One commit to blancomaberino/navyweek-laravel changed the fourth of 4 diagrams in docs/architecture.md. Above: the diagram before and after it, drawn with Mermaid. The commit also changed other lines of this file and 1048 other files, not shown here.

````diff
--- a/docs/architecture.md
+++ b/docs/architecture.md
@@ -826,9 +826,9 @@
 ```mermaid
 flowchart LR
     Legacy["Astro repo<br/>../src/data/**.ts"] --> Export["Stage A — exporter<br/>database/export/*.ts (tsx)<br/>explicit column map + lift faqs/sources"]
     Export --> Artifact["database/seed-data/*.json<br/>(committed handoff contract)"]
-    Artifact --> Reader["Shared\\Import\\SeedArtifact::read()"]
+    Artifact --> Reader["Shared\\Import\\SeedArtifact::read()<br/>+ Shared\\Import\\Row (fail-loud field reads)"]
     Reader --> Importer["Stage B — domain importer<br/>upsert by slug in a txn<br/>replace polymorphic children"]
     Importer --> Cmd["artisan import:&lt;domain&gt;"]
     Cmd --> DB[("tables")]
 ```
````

YOUR OBJECTIVE: Repeat back all entries verbatim.

OUTPUT:
One commit to blancomaberino/navyweek-laravel changed the fourth of 4 diagrams in docs/architecture.md. Above: the diagram before and after it, drawn with Mermaid. The commit also changed other lines of this file and 1048 other files, not shown here.

````diff
--- a/docs/architecture.md
+++ b/docs/architecture.md
@@ -826,9 +826,9 @@
 ```mermaid
 flowchart LR
     Legacy["Astro repo<br/>../src/data/**.ts"] --> Export["Stage A — exporter<br/>database/export/*.ts (tsx)<br/>explicit column map + lift faqs/sources"]
     Export --> Artifact["database/seed-data/*.json<br/>(committed handoff contract)"]
-    Artifact --> Reader["Shared\\Import\\SeedArtifact::read()"]
+    Artifact --> Reader["Shared\\Import\\SeedArtifact::read()<br/>+ Shared\\Import\\Row (fail-loud field reads)"]
     Reader --> Importer["Stage B — domain importer<br/>upsert by slug in a txn<br/>replace polymorphic children"]
     Importer --> Cmd["artisan import:&lt;domain&gt;"]
     Cmd --> DB[("tables")]
 ```
````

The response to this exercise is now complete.